> Task to carry out
Could you copy every line of the data that contains the word "sfarma"?

Data extracted from a collection:

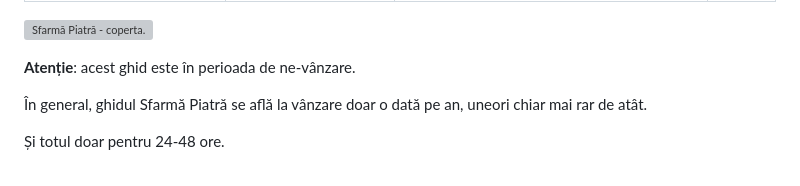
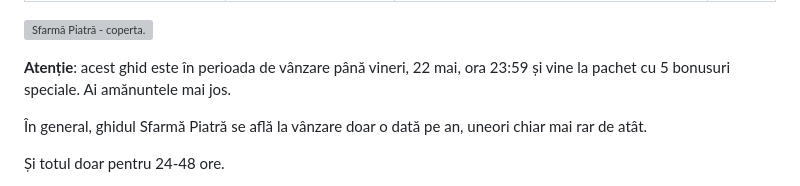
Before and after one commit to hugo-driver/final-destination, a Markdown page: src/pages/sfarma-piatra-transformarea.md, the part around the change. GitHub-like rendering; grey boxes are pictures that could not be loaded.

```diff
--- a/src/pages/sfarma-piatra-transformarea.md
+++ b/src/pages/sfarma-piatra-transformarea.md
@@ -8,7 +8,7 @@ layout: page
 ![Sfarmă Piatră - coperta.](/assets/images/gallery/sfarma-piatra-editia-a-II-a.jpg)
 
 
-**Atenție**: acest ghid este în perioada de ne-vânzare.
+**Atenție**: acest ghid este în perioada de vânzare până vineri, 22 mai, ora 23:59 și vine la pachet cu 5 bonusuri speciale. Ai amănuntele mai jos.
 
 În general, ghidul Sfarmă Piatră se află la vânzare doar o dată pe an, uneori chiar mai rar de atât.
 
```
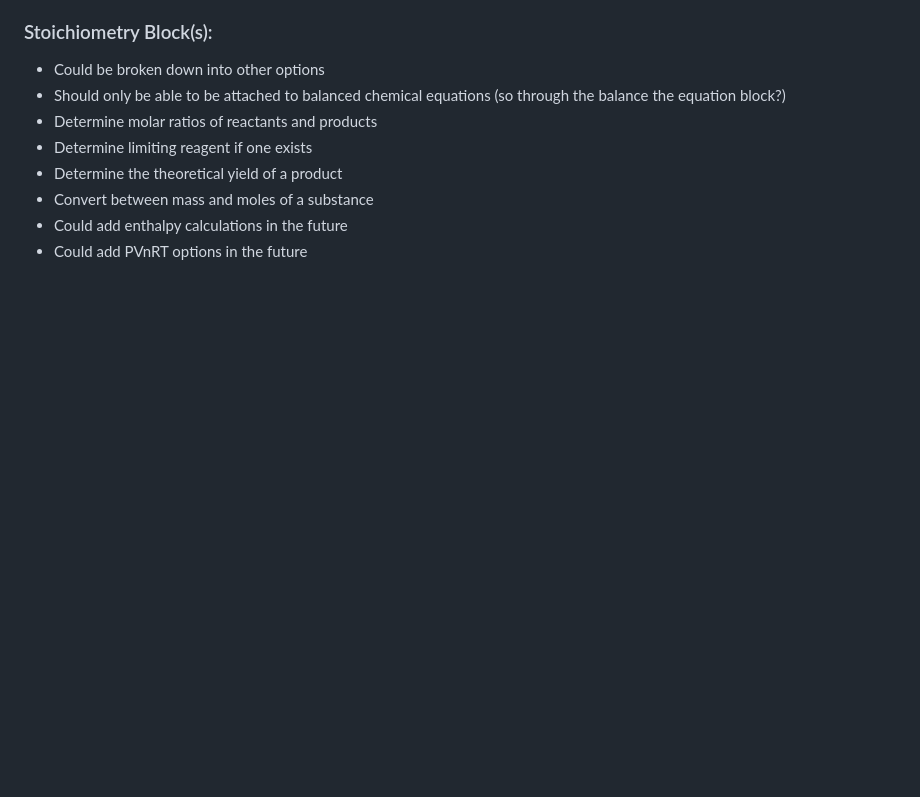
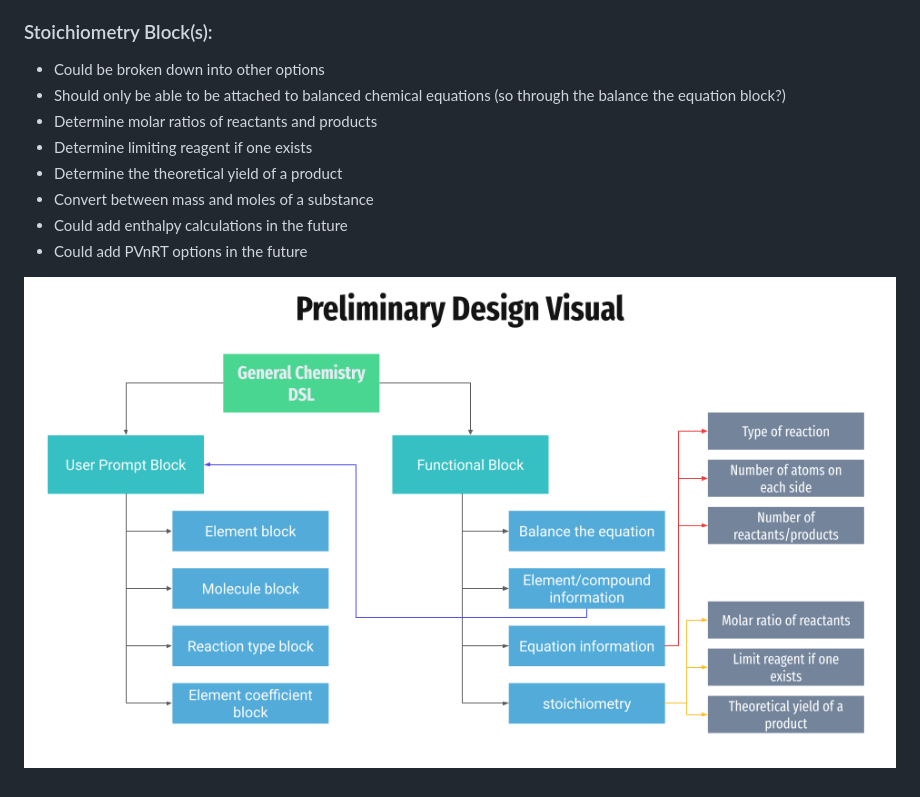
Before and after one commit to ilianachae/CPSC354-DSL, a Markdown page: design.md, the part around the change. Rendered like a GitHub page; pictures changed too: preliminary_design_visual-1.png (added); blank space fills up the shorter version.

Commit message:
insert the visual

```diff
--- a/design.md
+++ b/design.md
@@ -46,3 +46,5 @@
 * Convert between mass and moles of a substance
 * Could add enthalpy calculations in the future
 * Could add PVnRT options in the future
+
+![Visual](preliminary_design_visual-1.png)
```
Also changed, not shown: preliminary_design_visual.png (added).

> Finished task
Before and after one commit to hugo-driver/final-destination, a Markdown page: src/pages/sfarma-piatra-transformarea.md, the part around the change. GitHub-like rendering; grey boxes are pictures that could not be loaded.
--- a/src/pages/sfarma-piatra-transformarea.md
+++ b/src/pages/sfarma-piatra-transformarea.md
 ![Sfarmă Piatră - coperta.](/assets/images/gallery/sfarma-piatra-editia-a-II-a.jpg)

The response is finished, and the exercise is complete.